climate change food politics

Climate change, meat and politics

We all know that we should regulate our consumption of meat and dairy products. It’s a common enough message from health professionals as well as environmental or animal rights campaigns. We know it, but like much health advice, we resent being told what to do and don’t pay much attention.

From a climate change point of view, the emissions from lifestock are serious. At 15% of global greenhouse gases, they’re on a par with motor transport. Demand for meat is expected to rise by 75% by 2050, so it’s going to be an even bigger obstacle to a stable climate – and that’s without the associated concerns about land, water, welfare, and rising grain prices as food is diverted to animal feed.

Despite the scale of the problem, Chatham House point out that of the 184 national emission reduction plans submitted to COP21, none of them included meat consumption. Some countries don’t need to, admittedly. As the graph below shows, meat and dairy tends to rise with income, and not everyone has a problem. Others definitely do – the highest consumers, such as the US, eat 10 times as much meat as the poorest.

meat consumption and income

That’s bad for our health as well as the climate, so we have everything to gain from bringing those levels down. Wrestling meat consumption back to the dotted line on that graph would lower cancer rates and help to tackle obesity. Health is a key factor in wellbeing, so there are real quality of life gains to be had. It’s a definitive win-win, as well as being one of the easiest ways to bring down carbon emissions.

The reason there’s so little action on meat is of course because governments don’t want to tell citizens what to eat. And rightly so. We want to be treated like adults, and it’s not the government’s job to decide what goes on our plates. Besides, Britain’s food culture is still recovering from the central planning of food during the Second World War, so we know what can happen when it gets taken to extremes.

But does that mean we can’t do anything at all? I don’t think so. Firstly, most people haven’t made the connection between meat and climate change, so there’s some awareness raising to do. That’s important if there is to be any support for more robust action. Respected voices such as nutritionists and TV chefs will help, always addressing the topic holistically as a matter of health and good living as much as an environmental issue. The invitation to better health is going to be more powerful than green guilt.

The government has many different ways to influence change at its disposal, and a lower meat diet can be addressed through the health service, education and agricultural policy. There are lots of avenues for creative change-making, before we ever get to banning and taxing and things that make people angry. The full Chatham House report, Changing climate, changing diets, has plenty to consider.

In the meantime, we can all get started on the issue irrespective of what the government does.

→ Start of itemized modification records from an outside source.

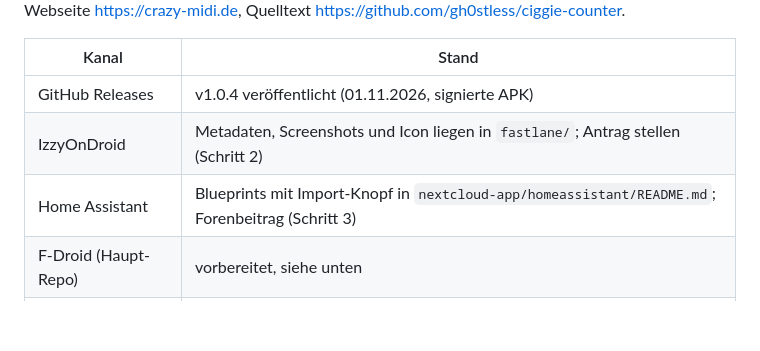
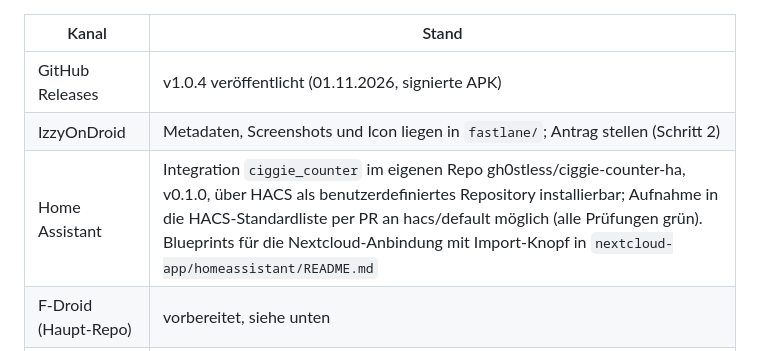
Before and after one commit to gh0stless/ciggie-counter, a Markdown page: docs/stores.md, the part around the change. Rendered like a GitHub page; blank space fills up the shorter version.

```diff
--- a/docs/stores.md
+++ b/docs/stores.md
@@ -6,7 +6,7 @@ Arbeitsliste für die Veröffentlichung. Öffentlicher Entwicklername überall:
 |---|---|
 | GitHub Releases | v1.0.4 veröffentlicht (01.11.2026, signierte APK) |
 | IzzyOnDroid | Metadaten, Screenshots und Icon liegen in `fastlane/`; Antrag stellen (Schritt 2) |
-| Home Assistant | Blueprints mit Import-Knopf in `nextcloud-app/homeassistant/README.md`; Forenbeitrag (Schritt 3) |
+| Home Assistant | Integration `ciggie_counter` im eigenen Repo gh0stless/ciggie-counter-ha, v0.1.0, über HACS als benutzerdefiniertes Repository installierbar; Aufnahme in die HACS-Standardliste per PR an hacs/default möglich (alle Prüfungen grün). Blueprints für die Nextcloud-Anbindung mit Import-Knopf in `nextcloud-app/homeassistant/README.md` |
 | F-Droid (Haupt-Repo) | vorbereitet, siehe unten |
 | Nextcloud App Store | vorbereitet, siehe unten |
 | Google Play | zurückgestellt, siehe unten |
```
Also changed, not shown: README.md (+1 -0 lines).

Eating less meat can start today, and I’ll come back to that in a future post.


  1. As you no doubt are aware, it’s a more complex situation than just cutting out meat, and I think we need to widen the debate somewhat. We need to rapidly get our land acting as a carbon sink rather than a source, and for many climate regions (including in UK) that implies grassland. And since we are currently driven to derive an income from most of our land, fully grass-fed livestock may be the best way forward. I’m still trying to get my own head round it all to see where the right balance lies, but the following links may help further thought: (as a good pointer to Simon Fairlie’s book)

    We may get more traction from the UK public by calling people to go for sustainable, fully pasture-fed products. This costs more so people would need to eat less if they want to keep their overall food budget the same (quality rather than quantity). When all the land which supports pasture but not arable/veg is sustainably utilised that would then be the time to manage overall demand for meat.

    I’m aware my own thinking is not fully worked through but I think we need to consider and discuss this matter thoughtfully.

  2. I was at the Oxford Real Farming Conference last week, and this presented many examples of farmers who are succeeding in fully grass-fed livestock (both sheep and cows). The whole conference was a thought-provoking inspiration that we can transform our agriculture: although the average age of farmers across UK is around 60 years, the conference’s 850 attendees included a high proportion of people in their 20s/30s who are determined to demonstrate a different way of working.More info:

Leave a Reply

Fill in your details below or click an icon to log in: Logo

You are commenting using your account. Log Out /  Change )

Twitter picture

You are commenting using your Twitter account. Log Out /  Change )

Facebook photo

You are commenting using your Facebook account. Log Out /  Change )

Connecting to %s

This site uses Akismet to reduce spam. Learn how your comment data is processed.

%d bloggers like this: